Seeking balance at work

I struggled with yesterday’s #reverb10 prompt. That struggle combined with spending Saturday in a meeting resulted in my response being pushed back to today. December 11th’s prompt was:

11 things. What are 11 things your life doesn’t need in 2011? How will you go about eliminating them? How will getting rid of these 11 things change your life?

Things I don’t need in my life next year include:
Unnecessary worry. I need to remember that sometimes things are simply out of your control and that there is no point in worrying about them, as it doesn’t actually fix them.
Constant contentedness. Despite my love for my job, there is no need for me to be constantly connected to it or to the internet. I need to take more time to unplug.
An overflowing Google reader. I subscribe to far too many RSS feeds. In the new year I plan to weed out feeds I no longer have an interest in or which aren’t updated regularly.
Physical clutter. I spend two hours a day in my car, so despite my neat freak tendencies clutter does tend to build up. Being more proactive on keeping clutter at bay in my car and on my desk has the potential to help alleviate stress and annoyance.
Shyness. I need to be more assertive when it comes to promoting myself, voicing my concerns, and putting my point of view out there.
Procrastination. I know we all have moments of it and that’s not necessarily a bad thing. I just need to avoid procrastination caused by doubt or dislike of an activity. When that happens procrastination is more a form of avoidance than anything.
Negativity. Eliminating non-supportive people and activities can help turn negative thoughts into positive ideas.

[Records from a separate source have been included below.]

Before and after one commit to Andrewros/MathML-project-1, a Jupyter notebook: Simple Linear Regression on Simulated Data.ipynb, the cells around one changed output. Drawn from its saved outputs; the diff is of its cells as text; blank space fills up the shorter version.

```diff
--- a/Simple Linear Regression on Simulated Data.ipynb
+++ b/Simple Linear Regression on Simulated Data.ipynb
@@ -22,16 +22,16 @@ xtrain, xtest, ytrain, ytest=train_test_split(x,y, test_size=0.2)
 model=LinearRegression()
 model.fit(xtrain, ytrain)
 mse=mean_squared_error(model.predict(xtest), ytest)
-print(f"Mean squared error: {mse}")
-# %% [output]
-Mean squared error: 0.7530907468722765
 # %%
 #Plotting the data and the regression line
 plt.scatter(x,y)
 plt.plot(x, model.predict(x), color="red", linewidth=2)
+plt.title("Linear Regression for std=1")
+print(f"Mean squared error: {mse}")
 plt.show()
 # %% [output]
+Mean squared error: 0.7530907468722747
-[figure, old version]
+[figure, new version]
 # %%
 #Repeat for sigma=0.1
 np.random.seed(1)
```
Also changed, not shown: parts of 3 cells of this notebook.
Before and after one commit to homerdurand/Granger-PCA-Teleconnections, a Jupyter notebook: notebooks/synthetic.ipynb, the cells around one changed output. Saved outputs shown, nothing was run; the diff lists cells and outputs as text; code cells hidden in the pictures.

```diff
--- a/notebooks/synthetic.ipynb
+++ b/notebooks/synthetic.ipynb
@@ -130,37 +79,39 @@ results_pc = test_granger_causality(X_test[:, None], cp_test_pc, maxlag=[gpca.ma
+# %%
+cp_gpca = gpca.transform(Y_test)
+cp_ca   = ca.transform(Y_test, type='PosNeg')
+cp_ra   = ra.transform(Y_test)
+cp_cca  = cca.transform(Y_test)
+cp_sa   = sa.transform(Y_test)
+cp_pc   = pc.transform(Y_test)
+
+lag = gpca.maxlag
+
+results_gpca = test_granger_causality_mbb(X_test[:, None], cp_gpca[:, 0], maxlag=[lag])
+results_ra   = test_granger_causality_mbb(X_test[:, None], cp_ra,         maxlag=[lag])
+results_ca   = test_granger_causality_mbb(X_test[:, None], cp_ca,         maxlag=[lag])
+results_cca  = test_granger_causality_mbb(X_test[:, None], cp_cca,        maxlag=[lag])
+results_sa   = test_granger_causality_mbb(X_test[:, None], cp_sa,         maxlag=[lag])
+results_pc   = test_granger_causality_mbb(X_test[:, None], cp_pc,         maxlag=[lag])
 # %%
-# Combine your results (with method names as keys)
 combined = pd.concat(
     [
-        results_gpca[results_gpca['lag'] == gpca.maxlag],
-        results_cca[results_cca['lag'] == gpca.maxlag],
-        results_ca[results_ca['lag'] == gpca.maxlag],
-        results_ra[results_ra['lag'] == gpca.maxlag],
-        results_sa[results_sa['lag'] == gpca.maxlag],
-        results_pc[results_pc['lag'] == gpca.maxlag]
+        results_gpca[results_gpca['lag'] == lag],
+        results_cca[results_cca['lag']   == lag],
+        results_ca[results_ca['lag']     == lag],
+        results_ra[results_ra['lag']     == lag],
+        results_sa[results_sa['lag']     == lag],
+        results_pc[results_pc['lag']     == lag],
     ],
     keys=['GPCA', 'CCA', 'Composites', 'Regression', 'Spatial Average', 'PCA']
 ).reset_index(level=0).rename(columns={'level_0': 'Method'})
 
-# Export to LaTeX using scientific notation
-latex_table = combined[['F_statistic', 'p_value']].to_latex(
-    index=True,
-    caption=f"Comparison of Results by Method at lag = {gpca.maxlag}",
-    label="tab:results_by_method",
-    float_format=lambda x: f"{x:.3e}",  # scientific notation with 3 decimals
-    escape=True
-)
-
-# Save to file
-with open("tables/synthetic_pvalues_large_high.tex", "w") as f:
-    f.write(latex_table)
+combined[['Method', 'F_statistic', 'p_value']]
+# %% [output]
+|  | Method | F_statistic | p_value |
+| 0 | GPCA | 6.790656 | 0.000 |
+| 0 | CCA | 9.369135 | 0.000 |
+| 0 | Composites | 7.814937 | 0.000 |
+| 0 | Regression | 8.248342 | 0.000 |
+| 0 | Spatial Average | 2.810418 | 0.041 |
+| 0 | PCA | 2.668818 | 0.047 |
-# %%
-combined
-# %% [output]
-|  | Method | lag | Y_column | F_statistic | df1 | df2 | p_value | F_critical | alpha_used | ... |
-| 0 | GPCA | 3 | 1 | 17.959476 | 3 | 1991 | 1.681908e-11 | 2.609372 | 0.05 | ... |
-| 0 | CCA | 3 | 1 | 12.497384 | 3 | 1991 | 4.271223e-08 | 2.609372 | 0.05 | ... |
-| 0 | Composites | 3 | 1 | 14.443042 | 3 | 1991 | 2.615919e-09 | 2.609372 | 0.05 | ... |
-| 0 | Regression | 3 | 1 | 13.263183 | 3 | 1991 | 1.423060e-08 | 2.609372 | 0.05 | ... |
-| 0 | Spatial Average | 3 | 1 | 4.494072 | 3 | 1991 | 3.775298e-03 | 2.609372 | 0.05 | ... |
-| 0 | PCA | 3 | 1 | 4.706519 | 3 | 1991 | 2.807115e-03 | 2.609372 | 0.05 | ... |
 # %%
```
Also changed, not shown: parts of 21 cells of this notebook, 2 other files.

I think all of these items can at be minimized through cultivating a sense of balance in my life. Balance needs to be created between work and home, clutter and neatness, and procrastination and pro-activeness.

Infomation Junkie and RSS Readers

I will openly admit that I am a bit of an information junkie. Twitter sustains my information addition to a degree. But, I find if I am off-line for any amount of time it’s easy to miss complete conversations or ideas. As a result I have a bit of an addition to RSS feeds. They allow me to catch up with all the blogs and sites I follow at my convenience, instead of at the demanding pace of Twitter.

I have been using Bloglines as my RSS reader for ages. Some long built up frustration with bloglines has resulted in me switching over to Google Reader. Below is some of my thoughts on the pros/cons of each particular RSS reader.

Bloglines:
One of my main frustrations with Bloglines is that often it does not update promptly.
-Bloglines has a very uncluttered and easy to read user interface, which is simple to navigate.
-Bloglines displays the number of followers to each RSS feed in plain sight. To see this number in Google Reader you have to access the additional details.
-Bloglines has the option of viewing merely titles, summaries, or full entries.

Google Reader:
Unsurprisingly, the search and recommended feeds feature on Google Reader is far superior to the search function on Bloglines.
-Initially I found Google Reader a bit flashy. There are many more additional features on Google Reader which have the potential to be useful, but also clutter the interface a bit.
-The trends feature in Reader allows you to see what in the past month you have read, starred, noted etc. Which is kind of a neat feature.
-I think my current favorite feature of Google Reader is the homepage. Bloglines homepage was not overly interactive or useful. Reader’s homepage lists the newest ‘stories’, highlights anything recently starred, and show recently read items.

Similarities:
Both allow you to use keyboard shortcuts to mark feeds as read, and perform other basic tasks when reading and organizing your RSS feed.
-Both readers have share/like/star options. They vary slightly in their names and display qualities, but essentially serve the same purpose.

Both services do what they are expected to do, and collect feeds in spot neatly. I found the major difference between Bloglines and Google Reader to be Google’s inclusion of many supplemental features not available in Bloglines. The improved search feature in Google Reader is also a huge bonus. I’m going to attempt to avoid the temptation of using the familiar Bloglines, and stick with Google Reader for at least awhile longer.